■ Directions for this task
In the entries below, every line that contains "emulator" must be located and copied.

■ Data for this exercise
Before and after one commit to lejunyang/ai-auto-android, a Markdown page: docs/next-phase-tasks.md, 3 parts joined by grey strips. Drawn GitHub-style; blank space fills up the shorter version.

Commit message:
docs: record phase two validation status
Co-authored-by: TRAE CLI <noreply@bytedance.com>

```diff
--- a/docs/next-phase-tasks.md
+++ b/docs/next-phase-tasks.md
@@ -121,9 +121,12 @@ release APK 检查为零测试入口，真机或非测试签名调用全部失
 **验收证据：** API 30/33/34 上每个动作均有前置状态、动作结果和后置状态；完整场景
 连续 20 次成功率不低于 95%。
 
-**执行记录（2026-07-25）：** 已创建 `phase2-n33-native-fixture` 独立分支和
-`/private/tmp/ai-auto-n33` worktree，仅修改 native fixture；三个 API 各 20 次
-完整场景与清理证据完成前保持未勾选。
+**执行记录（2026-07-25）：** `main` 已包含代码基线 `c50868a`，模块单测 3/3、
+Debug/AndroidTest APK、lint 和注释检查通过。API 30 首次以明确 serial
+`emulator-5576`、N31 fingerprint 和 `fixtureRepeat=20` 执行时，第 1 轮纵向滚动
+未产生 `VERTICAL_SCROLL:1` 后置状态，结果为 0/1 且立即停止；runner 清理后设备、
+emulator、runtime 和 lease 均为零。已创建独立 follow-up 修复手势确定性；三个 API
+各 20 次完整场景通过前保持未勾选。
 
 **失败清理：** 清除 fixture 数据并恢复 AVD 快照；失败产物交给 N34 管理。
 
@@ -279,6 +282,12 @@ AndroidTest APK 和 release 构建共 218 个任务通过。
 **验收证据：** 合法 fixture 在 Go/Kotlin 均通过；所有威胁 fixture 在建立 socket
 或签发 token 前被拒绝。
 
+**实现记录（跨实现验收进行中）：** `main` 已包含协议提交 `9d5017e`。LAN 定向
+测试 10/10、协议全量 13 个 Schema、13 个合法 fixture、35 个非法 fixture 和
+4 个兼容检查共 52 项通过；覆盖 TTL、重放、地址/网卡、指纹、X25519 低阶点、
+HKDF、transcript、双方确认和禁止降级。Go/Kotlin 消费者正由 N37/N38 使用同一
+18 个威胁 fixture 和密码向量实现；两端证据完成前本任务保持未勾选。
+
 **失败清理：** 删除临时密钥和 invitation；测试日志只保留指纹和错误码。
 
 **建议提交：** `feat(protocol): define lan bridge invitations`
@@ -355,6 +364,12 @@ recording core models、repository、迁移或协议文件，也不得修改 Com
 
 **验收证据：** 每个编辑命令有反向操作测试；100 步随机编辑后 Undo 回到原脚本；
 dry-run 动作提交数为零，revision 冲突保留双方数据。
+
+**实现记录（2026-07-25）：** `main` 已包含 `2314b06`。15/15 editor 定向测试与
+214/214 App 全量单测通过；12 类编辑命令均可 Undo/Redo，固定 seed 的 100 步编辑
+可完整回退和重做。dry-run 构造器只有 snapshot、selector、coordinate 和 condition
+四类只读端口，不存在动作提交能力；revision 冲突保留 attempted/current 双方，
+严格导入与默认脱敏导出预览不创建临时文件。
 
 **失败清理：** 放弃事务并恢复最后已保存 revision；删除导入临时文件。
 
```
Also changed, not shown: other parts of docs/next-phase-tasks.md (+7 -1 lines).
...
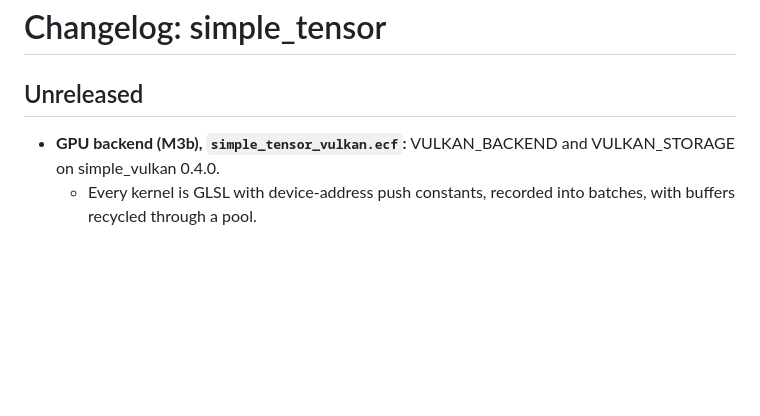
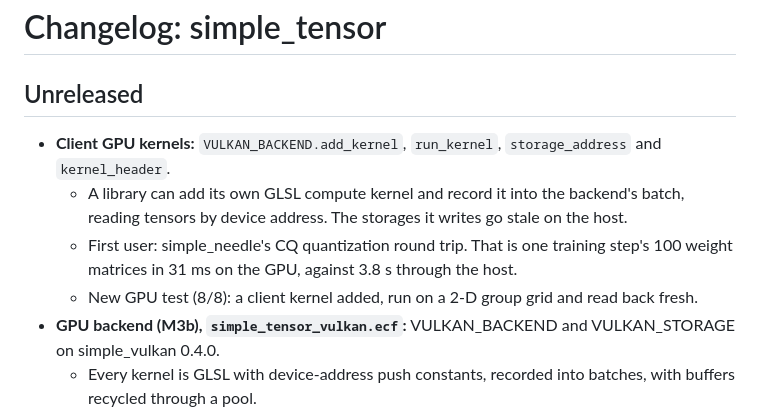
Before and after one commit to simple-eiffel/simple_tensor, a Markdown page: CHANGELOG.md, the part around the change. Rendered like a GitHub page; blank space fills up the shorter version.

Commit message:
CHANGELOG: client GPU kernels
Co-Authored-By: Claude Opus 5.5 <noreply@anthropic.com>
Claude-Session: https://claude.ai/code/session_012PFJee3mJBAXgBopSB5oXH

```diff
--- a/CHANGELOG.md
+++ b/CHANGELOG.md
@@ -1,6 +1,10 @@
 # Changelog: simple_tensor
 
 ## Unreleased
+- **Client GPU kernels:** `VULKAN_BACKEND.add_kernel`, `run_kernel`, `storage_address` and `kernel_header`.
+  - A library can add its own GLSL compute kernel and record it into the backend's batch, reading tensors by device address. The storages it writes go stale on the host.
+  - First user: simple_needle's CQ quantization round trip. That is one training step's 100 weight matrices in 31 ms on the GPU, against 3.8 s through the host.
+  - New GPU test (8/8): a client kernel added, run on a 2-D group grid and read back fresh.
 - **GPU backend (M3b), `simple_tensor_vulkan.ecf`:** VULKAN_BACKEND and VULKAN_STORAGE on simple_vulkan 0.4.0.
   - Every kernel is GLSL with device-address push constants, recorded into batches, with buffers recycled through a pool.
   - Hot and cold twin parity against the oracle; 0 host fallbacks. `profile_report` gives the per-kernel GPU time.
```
---
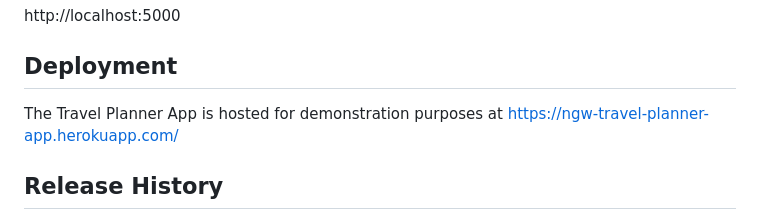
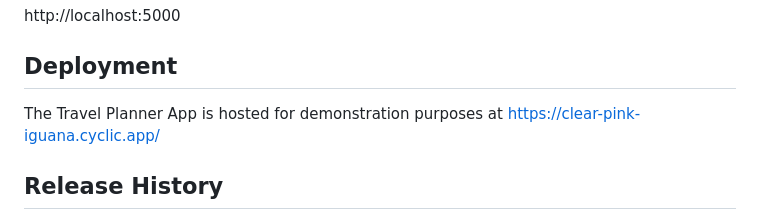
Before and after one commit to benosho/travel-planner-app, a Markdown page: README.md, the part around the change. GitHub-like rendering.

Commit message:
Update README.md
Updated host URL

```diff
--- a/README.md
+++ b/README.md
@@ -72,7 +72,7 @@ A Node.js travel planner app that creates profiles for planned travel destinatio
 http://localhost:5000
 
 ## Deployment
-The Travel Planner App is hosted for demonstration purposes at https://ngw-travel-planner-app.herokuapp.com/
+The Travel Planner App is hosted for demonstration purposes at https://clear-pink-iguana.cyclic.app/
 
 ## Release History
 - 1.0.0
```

■ Solution to the exercise
+`emulator-5576`、N31 fingerprint 和 `fixtureRepeat=20` 执行时，第 1 轮纵向滚动
+emulator、runtime 和 lease 均为零。已创建独立 follow-up 修复手势确定性；三个 API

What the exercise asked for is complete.